Earlier this week, former Detroit Lions running-back Jahvid Best filed a lawsuit against the NFL and the sporting equipment company Riddell due to concussions he suffered throughout his career — concussions Best said led to the early end of his career. A study published in the Journal of Neurosurgery found that a new type of football helmet designed by Riddell could significantly decrease a player’s concussion risk.

"This is the first study to control for the number of times players hit their heads when comparing helmet types," lead researcher and assistant professor in the Virginia Tech, Wake Forest School of Biomedical Engineering and Sciences, Steve Rowson, said in a statement. "No previous study has been able to account for this variable. Controlling for head impacts allows you to compare apples to apples. For example, you're not comparing a player in one helmet who rarely gets hit to a player in another helmet type who frequently gets hit."

Rowson and his colleagues recruited 1,833 players from eight NCAA division I football teams including: Virginia Tech, University of North Carolina, University of Oklahoma, Dartmouth College, Brown University, University of Minnesota, Indiana University, and University of Illinois, between the 2005 and 2010 seasons. Each player was asked to either wear a Riddell VSR4 or Riddell Revolution helmet fitted with sensors designed to measure the biomechanics of head impacts.

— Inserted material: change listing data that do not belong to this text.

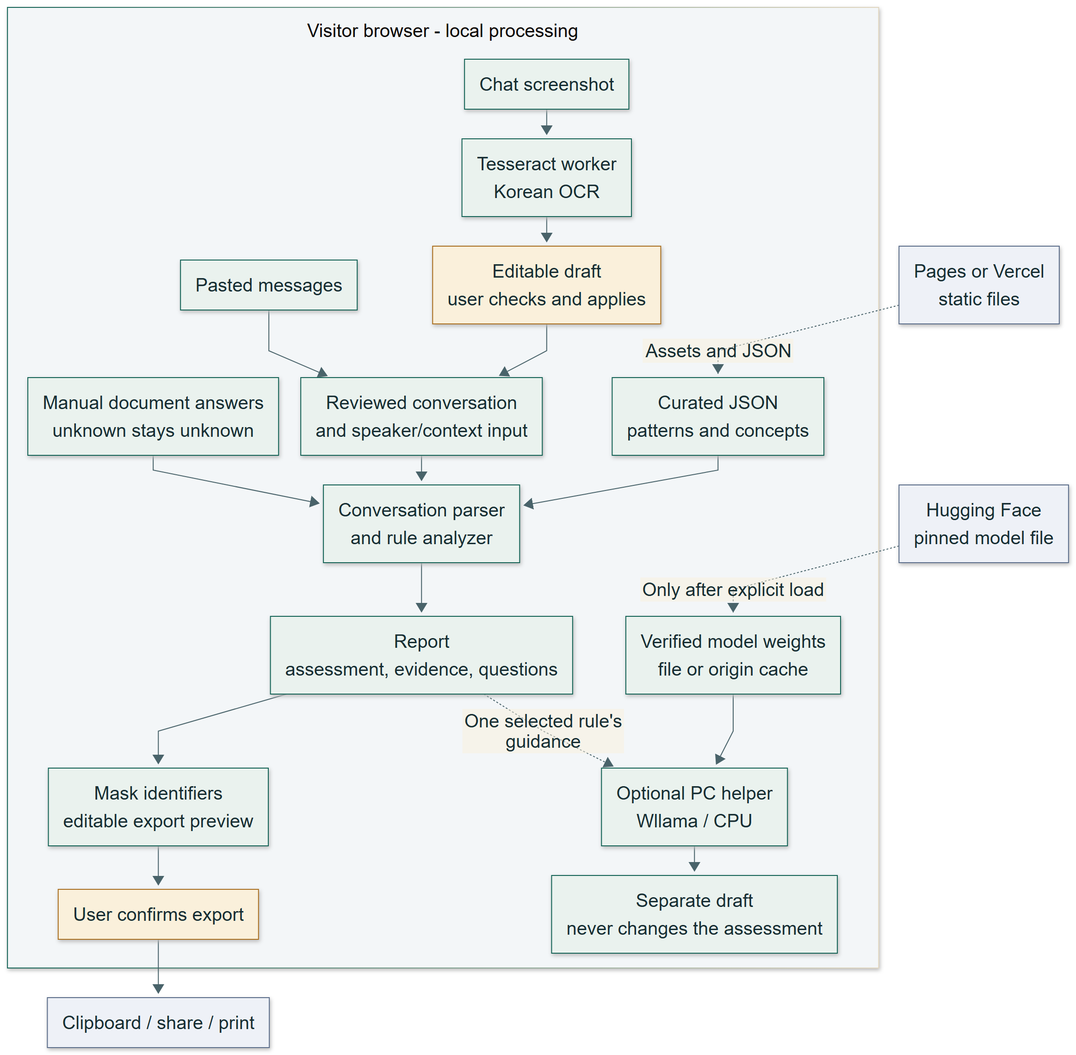
Before: assets/manual/diagrams/data-flow.png, a diagram exported from Mermaid (S0lluxx26/Project_web_student_support). Its source is kept beside it as docs/diagrams/data-flow.mmd. Source of this version:
```mermaid
flowchart TB
  subgraph Browser["Visitor browser - local processing"]
    direction TB
    Text["Pasted messages"] --> Reviewed["Reviewed conversation<br/>and speaker/context input"]
    Shot["Chat screenshot"] --> OCR["Tesseract worker<br/>Korean OCR"]
    OCR --> Review["Editable draft<br/>user checks and applies"]
    Review --> Reviewed
    Docs["Manual document answers<br/>unknown stays unknown"] --> Rules
    Reviewed --> Rules["Conversation parser<br/>and rule analyzer"]
    Data["Curated JSON<br/>patterns and concepts"] --> Rules
    Rules --> Report["Report<br/>assessment, evidence, questions"]
    Report --> Redact["Mask identifiers<br/>editable export preview"]
    Redact --> Confirm["User confirms export"]
    Report -.->|One selected rule's guidance| AI["Optional PC helper<br/>Wllama / CPU"]
    Weights["Verified model weights<br/>file or origin cache"] --> AI
    AI --> Draft["Separate draft<br/>never changes the assessment"]
  end
  Host["Pages or Vercel<br/>static files"] -.->|Assets and JSON| Data
  HF["Hugging Face<br/>pinned model file"] -.->|Only after explicit load| Weights
  Confirm --> Output["Clipboard / share / print"]
  classDef core fill:#eaf2ee,stroke:#146356,color:#182e33
  classDef human fill:#faf0db,stroke:#aa7021,color:#182e33
  classDef external fill:#eef1f7,stroke:#5b6d8a,color:#182e33
  class Text,Reviewed,Shot,OCR,Docs,Rules,Data,Report,Redact,AI,Weights,Draft core
  class Review,Confirm human
  class Host,HF,Output external
```
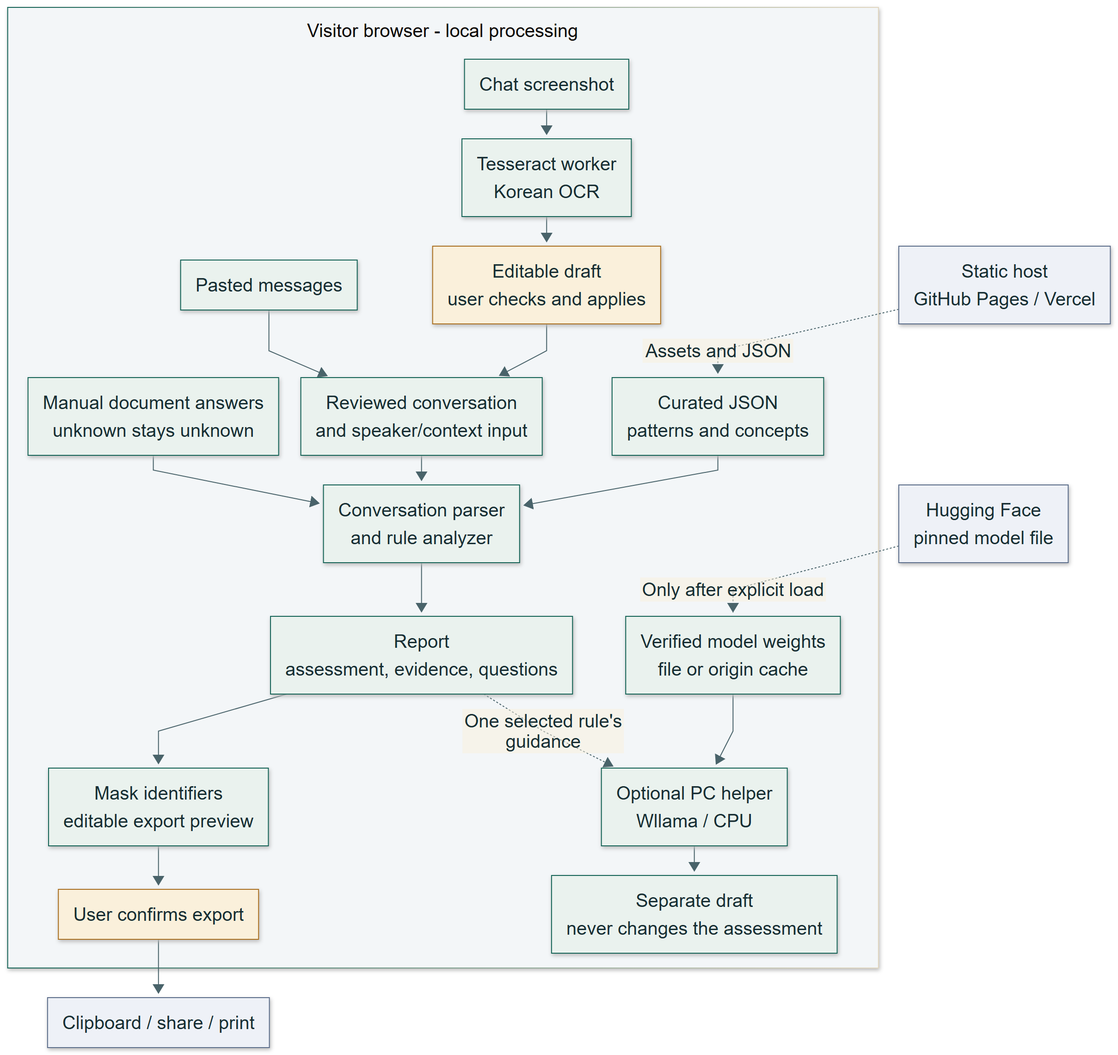
The same file after the commit.

Change to the diagram source:
```diff
@@ -15,7 +15,7 @@
     Weights["Verified model weights<br/>file or origin cache"] --> AI
     AI --> Draft["Separate draft<br/>never changes the assessment"]
   end
-  Host["Pages or Vercel<br/>static files"] -.->|Assets and JSON| Data
+  Host["Static host<br/>GitHub Pages / Vercel"] -.->|Assets and JSON| Data
   HF["Hugging Face<br/>pinned model file"] -.->|Only after explicit load| Weights
   Confirm --> Output["Clipboard / share / print"]
   classDef core fill:#eaf2ee,stroke:#146356,color:#182e33
```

Sensors fitted into each helmet’s design calculated head acceleration following a hit the player would sustain during a game. The helmet that lowers head acceleration after an impact is also the helmet that lowers the player’s risk of a concussion. After analyzing more than 1,800 players over the course of six seasons, the research team found that the Riddell Revolution helmet caused incidences of lower head acceleration compared to the VSR4. The Revolution’s ability to control energy transfer following a blow to the head is also what allows it to lower head acceleration. Wearing this helmet reduced the player’s risk of suffering a concussion by 54 percent.

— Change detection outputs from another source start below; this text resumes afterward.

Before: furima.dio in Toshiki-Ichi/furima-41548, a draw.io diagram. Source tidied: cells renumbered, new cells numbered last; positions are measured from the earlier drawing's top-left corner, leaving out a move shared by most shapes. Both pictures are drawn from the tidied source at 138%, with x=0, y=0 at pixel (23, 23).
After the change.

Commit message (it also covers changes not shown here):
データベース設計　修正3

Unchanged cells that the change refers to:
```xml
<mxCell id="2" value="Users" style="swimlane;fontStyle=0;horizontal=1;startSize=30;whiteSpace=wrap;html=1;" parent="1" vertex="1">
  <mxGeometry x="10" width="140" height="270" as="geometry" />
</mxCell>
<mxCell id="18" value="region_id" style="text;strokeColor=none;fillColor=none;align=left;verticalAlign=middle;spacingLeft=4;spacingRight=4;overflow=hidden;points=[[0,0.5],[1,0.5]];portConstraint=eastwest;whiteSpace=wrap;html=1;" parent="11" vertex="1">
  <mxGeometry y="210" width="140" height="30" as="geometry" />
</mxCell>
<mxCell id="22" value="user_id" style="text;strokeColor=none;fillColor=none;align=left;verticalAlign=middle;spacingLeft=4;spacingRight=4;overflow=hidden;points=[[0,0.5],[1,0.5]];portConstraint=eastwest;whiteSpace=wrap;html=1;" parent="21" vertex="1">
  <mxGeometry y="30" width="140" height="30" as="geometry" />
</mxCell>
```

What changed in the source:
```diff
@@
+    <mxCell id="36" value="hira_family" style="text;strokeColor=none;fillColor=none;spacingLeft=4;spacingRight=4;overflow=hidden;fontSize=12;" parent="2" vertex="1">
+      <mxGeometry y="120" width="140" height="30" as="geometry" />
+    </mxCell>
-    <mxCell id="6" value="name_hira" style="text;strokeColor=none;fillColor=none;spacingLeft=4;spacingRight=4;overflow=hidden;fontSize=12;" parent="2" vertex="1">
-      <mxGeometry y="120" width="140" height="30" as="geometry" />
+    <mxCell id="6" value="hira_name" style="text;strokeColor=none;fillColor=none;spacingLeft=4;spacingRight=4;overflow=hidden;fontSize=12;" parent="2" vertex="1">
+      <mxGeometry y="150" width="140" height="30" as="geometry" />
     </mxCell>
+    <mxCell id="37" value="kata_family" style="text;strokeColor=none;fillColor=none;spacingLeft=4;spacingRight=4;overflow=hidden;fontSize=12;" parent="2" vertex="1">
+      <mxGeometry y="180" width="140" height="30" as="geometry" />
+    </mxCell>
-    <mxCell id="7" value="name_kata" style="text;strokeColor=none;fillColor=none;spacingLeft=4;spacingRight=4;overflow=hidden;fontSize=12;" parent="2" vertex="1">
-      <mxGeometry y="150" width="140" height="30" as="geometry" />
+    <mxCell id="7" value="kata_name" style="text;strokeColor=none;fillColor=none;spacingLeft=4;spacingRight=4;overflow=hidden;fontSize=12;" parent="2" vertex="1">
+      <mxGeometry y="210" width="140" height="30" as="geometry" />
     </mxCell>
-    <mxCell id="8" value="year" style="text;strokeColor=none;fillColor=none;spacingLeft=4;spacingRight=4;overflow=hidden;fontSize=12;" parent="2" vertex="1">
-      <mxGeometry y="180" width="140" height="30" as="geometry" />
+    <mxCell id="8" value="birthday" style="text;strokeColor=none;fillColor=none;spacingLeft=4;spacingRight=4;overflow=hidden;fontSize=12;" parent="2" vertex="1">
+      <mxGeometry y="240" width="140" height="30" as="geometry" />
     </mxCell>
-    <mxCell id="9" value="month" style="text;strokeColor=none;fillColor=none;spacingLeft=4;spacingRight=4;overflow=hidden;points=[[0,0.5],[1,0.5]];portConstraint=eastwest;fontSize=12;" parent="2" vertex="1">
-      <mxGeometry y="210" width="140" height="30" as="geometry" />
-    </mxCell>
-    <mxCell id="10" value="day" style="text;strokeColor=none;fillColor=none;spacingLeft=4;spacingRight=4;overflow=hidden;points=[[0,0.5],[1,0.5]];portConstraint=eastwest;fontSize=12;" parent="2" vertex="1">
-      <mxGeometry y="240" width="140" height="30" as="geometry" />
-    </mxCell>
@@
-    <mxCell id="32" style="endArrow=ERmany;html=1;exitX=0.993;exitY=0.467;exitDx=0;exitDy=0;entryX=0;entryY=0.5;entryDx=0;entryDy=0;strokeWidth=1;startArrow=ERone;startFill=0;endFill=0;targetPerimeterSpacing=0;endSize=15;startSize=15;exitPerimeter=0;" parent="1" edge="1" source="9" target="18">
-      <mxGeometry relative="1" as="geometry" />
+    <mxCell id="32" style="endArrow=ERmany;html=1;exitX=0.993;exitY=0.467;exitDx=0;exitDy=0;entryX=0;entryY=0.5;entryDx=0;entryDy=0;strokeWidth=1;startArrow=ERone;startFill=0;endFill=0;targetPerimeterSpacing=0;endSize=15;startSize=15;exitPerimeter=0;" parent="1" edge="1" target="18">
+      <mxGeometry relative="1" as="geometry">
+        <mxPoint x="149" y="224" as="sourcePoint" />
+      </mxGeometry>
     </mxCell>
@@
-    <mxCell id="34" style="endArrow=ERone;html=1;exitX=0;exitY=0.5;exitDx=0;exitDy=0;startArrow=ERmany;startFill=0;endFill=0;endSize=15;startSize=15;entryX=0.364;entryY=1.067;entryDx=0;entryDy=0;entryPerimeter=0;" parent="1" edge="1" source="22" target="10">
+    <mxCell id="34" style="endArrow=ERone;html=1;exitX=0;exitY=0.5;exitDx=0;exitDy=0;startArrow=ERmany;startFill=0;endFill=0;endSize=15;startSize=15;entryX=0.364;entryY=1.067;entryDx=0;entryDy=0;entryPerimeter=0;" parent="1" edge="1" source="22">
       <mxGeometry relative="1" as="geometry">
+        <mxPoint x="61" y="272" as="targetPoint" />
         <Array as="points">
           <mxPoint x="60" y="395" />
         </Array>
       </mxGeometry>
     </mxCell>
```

"While some helmets will reduce risk more than others, no helmet can eliminate risk," explained Stefan Duma, head of the Virginia Tech, Wake Forest School of Biomedical Engineering and Sciences. "The most effective strategies are altering league rules and teaching players better techniques. These strategies focus on reducing the number of head impacts that players experience. However, head impacts in football will always occur, even with the best rules and technique. This is where improving helmet design to best reduce concussion risk becomes critical. Our data clearly demonstrate that this is possible.”

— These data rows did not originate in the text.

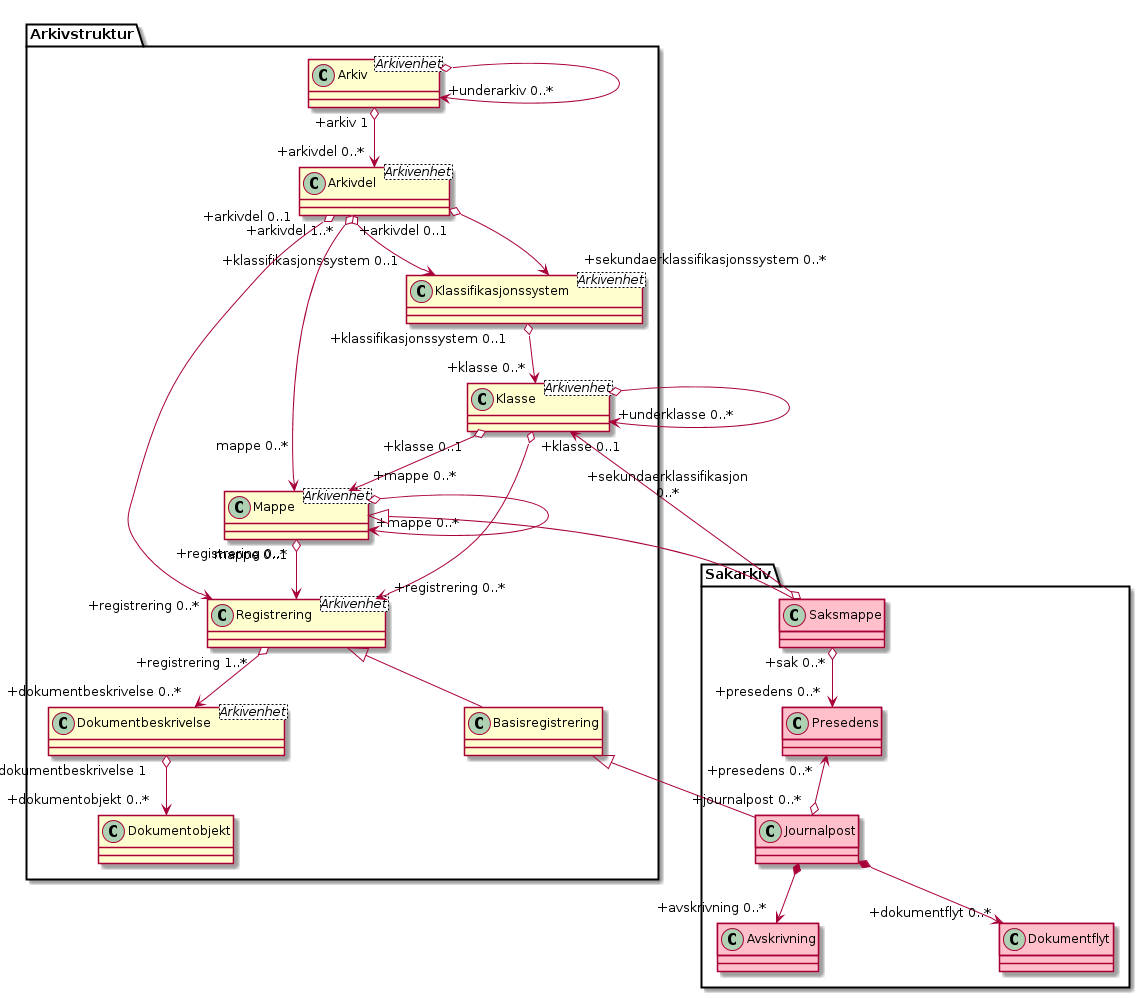
Before: kapitler/media/uml-hovedmodell-saksbehandling.png, a diagram exported from PlantUML (arkivverket/noark5-tjenestegrensesnitt-standard).
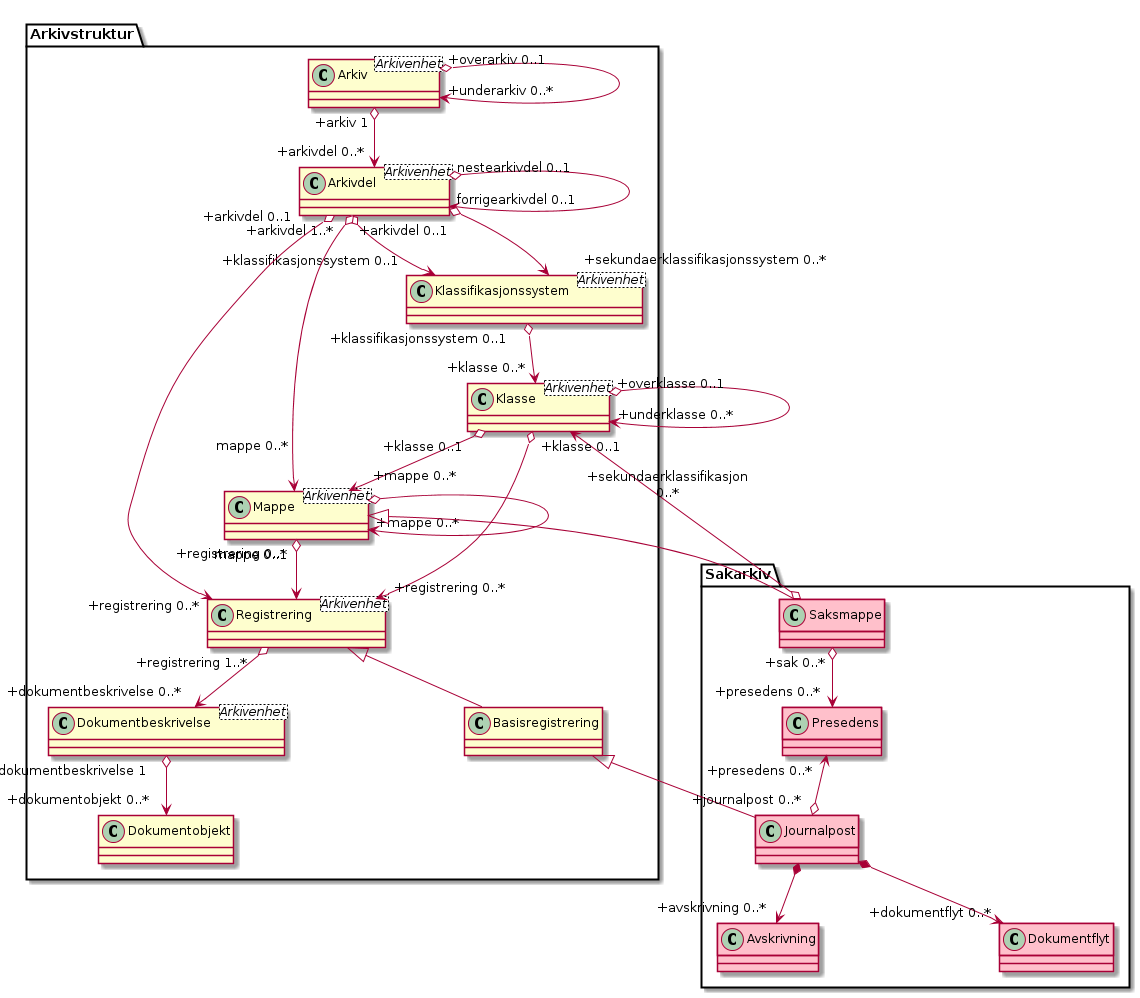
Above is the later version.

What changed in the source:
```diff
@@ -15,12 +15,13 @@
 class Sakarkiv.Avskrivning #pink
 class Sakarkiv.Dokumentflyt #pink
 
-Arkivstruktur.Arkiv o-> "+underarkiv 0..*" Arkivstruktur.Arkiv
+Arkivstruktur.Arkiv "+overarkiv 0..1" o-> "+underarkiv 0..*" Arkivstruktur.Arkiv
 Arkivstruktur.Arkiv "+arkiv 1" o--> "+arkivdel 0..*" Arkivstruktur.Arkivdel
+Arkivstruktur.Arkivdel "nestearkivdel 0..1" o--> "forrigearkivdel 0..1" Arkivstruktur.Arkivdel
 Arkivstruktur.Arkivdel "+arkivdel 1..*" o--> "+klassifikasjonssystem 0..1" Arkivstruktur.Klassifikasjonssystem
 Arkivstruktur.Arkivdel o--> "+sekundaerklassifikasjonssystem 0..*" Arkivstruktur.Klassifikasjonssystem
 Arkivstruktur.Klassifikasjonssystem "+klassifikasjonssystem 0..1" o--> "+klasse 0..*" Arkivstruktur.Klasse
-Arkivstruktur.Klasse o--> "+underklasse 0..*" Arkivstruktur.Klasse
+Arkivstruktur.Klasse "+overklasse 0..1" o--> "+underklasse 0..*" Arkivstruktur.Klasse
 Arkivstruktur.Klasse "+klasse 0..1" o--> "+mappe 0..*" Arkivstruktur.Mappe
 Arkivstruktur.Mappe o--> "+mappe 0..*" Arkivstruktur.Mappe
 Arkivstruktur.Mappe <|-- Sakarkiv.Saksmappe
```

Although this most recent study shows promising steps in the field of sports concussions, Rowson and Duma warned that no helmet will ever be able to prevent a concussion with 100 percent accuracy. According to the American Academy of Pediatrics , concussions sustained by high school athletes result in 144,000 trips to the emergency room each year. Approximately nine percent of all high school athletic injuries are attributed to concussions.